After a protracted period in which Scottish Labour has been reluctant to concede that there is any need to have a constitutional debate between the Calman commission/Scotland bill proposals, there are now signs that Scottish Labour has realised that it has to re-think its constitutional position as well as its organisational structure. One is a speech by Douglas Alexander MP and shadow foreign secretary at the University of Stirling, the text of which can be found in the Caledonian Mercury here. The other is an essay by Malcolm Chisholm MSP (and former MP and Scottish minister) for Labour Hame, available here.
There are many differences between the two pieces. Alexander is very light on constitutional thinking, or indeed saying in concrete terms what he thinks Labour should do at all. But he recognises that they have relied on negative tactics to deal with the SNP in the past, and that these have not worked. He emphasises the need for a positive agenda, which ties together explanations of how Scotland benefits from the Union with an account of how to deal with domestic and social problems within Scotland.
Chisholm focuses much more on constitutional issues, and the need for Labour to develop a ‘devolution max’ position to challenge the SNP effectively.
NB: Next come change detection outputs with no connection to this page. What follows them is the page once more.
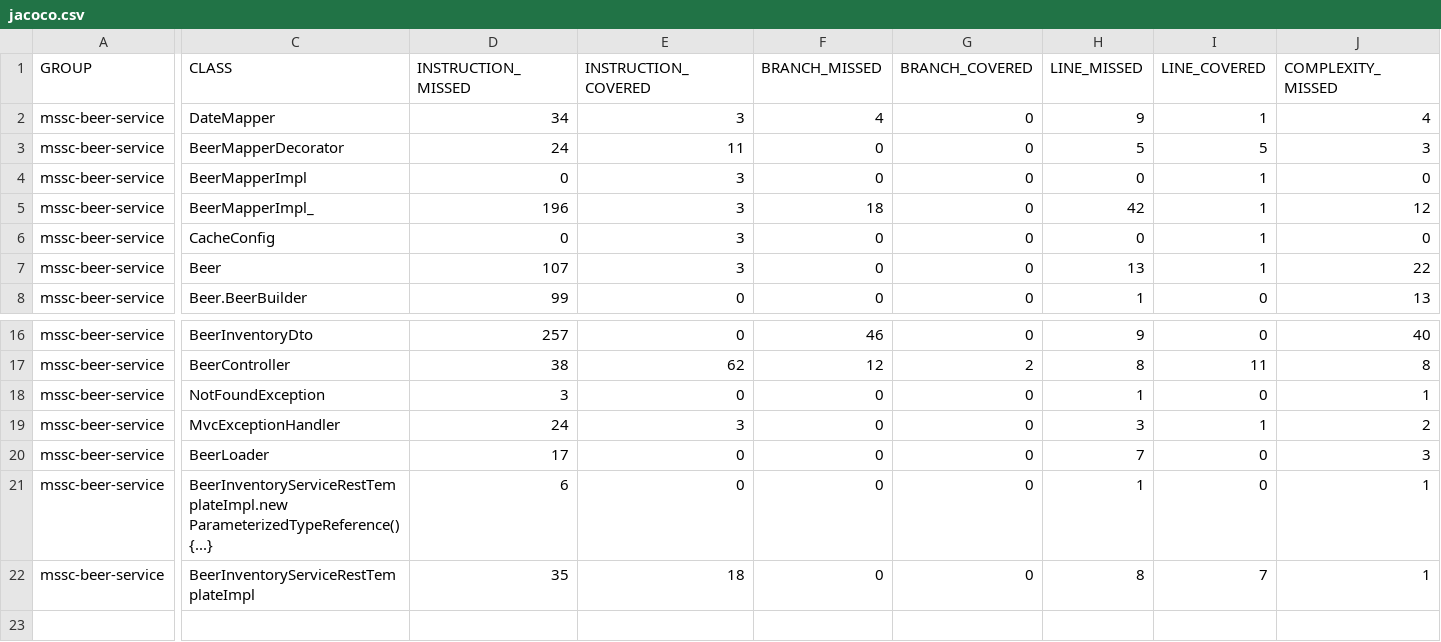
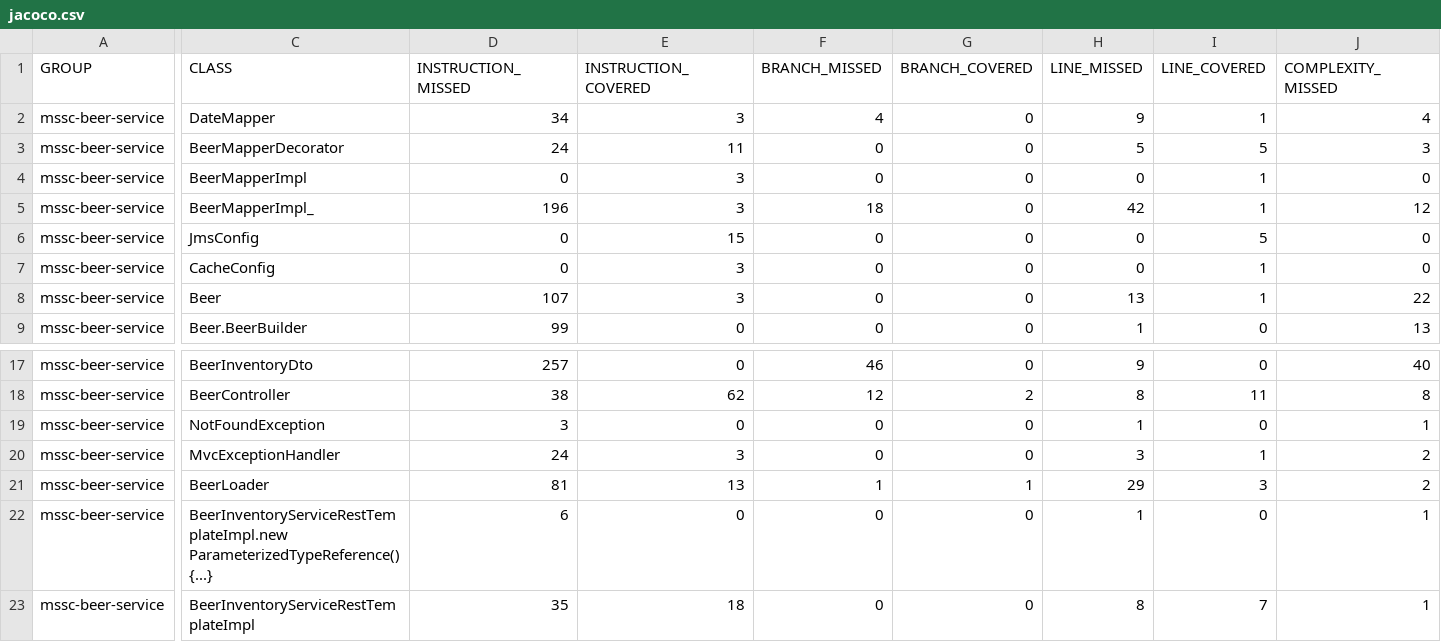
Before and after one commit to calebeds/mssc-beer-service, a CSV file: target/site/jacoco/jacoco.csv, drawn as a sheet; only a part is shown, gaps mark what is left out; addresses are those after the commit; rows hold the shown columns only; the diff covers the shown part only; the diff names each change by its address in the sheet, - before the commit and + after, or states it on an @@ line.

Commit message:
add jms config

```diff
--- a/target/site/jacoco/jacoco.csv
+++ b/target/site/jacoco/jacoco.csv
+row 6: mssc-beer-service | JmsConfig | 0 | 15 | 0 | 0 | 0 | 5 | 0
-D21 (INSTRUCTION_MISSED): 17
+D21 (INSTRUCTION_MISSED): 81
-E21 (INSTRUCTION_COVERED): 0
+E21 (INSTRUCTION_COVERED): 13
-F21 (BRANCH_MISSED): 0
+F21 (BRANCH_MISSED): 1
-G21 (BRANCH_COVERED): 0
+G21 (BRANCH_COVERED): 1
-H21 (LINE_MISSED): 7
+H21 (LINE_MISSED): 29
-I21 (LINE_COVERED): 0
+I21 (LINE_COVERED): 3
-J21 (COMPLEXITY_MISSED): 3
+J21 (COMPLEXITY_MISSED): 2
```
Also changed, not shown: 3 edited cells elsewhere in this file, 32 other files.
His ‘devolution max’ is evidently rather less far-reaching than the ‘full devolution’ proposed by the SNP (and to be aired further by Alex Salmond in his speech at the SNP conference on Saturday). While he is vague about details, he advocates at least some devolution of social security as well as much further-reaching fiscal devolution.
Neither of these proposals is a finished piece of constitutional thinking, but given the intellectual deep freeze in which Labour’s thinking has been confined for some considerable time, it’s striking that they are willing to be more politically and intellectually adventurous – and these sorts of work take some considerable time.